I came here believing God put me here for a reason. I still believe that. I have come to realize that God’s reasons aren’t always to make us happy in the short term. But by bringing me here, he has certainly taught me to depend on him more in my loneliness and sadness, and he is continually teaching me to work on my boundaries. I think this experience is going to make me a better doctor and stronger person in the long run, even if it was a miserable desert of a year.
“Behold, I am doing a new thing; now it springs forth, do you not perceive it? I will make a way in the wilderness and rivers in the desert.”
In the summer of 1996,everything in his life changed. He had just turned 20. The band(his band) were offered a three-album contract with the London record label,Acid Jazz. At one of their Cork gigs, he met his future wife, Yvonne, an art student. While hitchhiking around France,he called home—his parents told him he had failed his first year of law studies, but Kiernan had finally cast him in a play. It was called Disco Pigs.
When Murphy was in his fourth year,Pat Kiernan, a former pupil who had become director of the local Corcadorca theatre company, came into the school to run some acting workshops. Murphy improvised a Foreign Legion story, complete with comedy French accent. The experience gave him a buzz, “a rush down my back,you can’t get rid of it”.

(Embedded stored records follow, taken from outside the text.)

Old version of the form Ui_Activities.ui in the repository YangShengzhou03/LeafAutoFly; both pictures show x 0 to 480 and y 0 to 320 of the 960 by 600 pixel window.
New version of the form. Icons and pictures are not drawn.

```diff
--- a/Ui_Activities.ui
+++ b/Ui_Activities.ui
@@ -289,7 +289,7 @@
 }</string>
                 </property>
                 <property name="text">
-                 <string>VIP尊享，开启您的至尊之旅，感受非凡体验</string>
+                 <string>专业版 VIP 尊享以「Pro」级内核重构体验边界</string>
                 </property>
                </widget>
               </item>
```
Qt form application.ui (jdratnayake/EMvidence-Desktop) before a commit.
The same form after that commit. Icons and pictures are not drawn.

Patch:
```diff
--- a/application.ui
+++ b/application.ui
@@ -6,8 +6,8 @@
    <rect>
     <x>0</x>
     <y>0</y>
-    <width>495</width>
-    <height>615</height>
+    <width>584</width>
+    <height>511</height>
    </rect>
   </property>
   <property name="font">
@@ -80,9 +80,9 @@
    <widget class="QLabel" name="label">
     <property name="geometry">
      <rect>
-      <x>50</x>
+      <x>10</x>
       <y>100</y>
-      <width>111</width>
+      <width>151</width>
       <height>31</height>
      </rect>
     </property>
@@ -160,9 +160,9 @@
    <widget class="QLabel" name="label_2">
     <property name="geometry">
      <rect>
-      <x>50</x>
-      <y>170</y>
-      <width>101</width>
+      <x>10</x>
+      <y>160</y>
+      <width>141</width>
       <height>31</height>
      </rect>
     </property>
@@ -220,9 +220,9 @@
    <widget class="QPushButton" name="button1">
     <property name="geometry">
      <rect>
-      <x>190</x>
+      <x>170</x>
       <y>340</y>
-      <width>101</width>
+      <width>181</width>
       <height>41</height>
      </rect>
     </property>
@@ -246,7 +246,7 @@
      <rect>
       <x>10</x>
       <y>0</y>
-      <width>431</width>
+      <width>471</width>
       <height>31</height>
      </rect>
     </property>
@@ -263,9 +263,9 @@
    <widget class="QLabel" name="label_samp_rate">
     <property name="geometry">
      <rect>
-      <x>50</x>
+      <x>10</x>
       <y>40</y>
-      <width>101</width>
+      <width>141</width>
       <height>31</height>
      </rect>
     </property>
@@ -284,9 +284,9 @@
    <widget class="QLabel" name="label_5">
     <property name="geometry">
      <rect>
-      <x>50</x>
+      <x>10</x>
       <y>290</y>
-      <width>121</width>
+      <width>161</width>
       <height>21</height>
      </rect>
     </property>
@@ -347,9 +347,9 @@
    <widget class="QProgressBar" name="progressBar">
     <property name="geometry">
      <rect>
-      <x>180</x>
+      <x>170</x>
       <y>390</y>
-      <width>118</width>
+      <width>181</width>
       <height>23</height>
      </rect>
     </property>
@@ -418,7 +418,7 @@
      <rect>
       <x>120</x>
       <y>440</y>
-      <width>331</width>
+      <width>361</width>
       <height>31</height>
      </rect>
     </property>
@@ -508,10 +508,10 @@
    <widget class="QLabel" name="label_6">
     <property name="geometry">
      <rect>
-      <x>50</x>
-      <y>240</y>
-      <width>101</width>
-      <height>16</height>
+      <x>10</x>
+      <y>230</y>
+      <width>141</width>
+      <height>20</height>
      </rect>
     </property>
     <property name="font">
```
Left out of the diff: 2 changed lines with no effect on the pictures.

“August 1996 was the big one. I was the cockiest little bastard on the planet!” Acting was “the most exciting thing in the world. I had nothing to lose. I didn’t realise the brilliance of the writing or the brilliance of the directing. We were just doing this for three months, going to the Dublin Theatre Festival. On the piss every night, go straight from rehearsals to rehearsals with the band, go and sleep at Yvonne’s flat, fall back into rehearsals the next morning. It was just great!”
After the good reception at the Dublin Theatre Festival, Disco Pigs was going to the Edinburgh Festival and on to London. Kiernan asked Murphy if he wanted to be involved. Murphy, having been denied his rock ‘n’ roll dreams, thought, “Right, I’m gonna be an actor now.” In January 1997 he gave up his legal studies.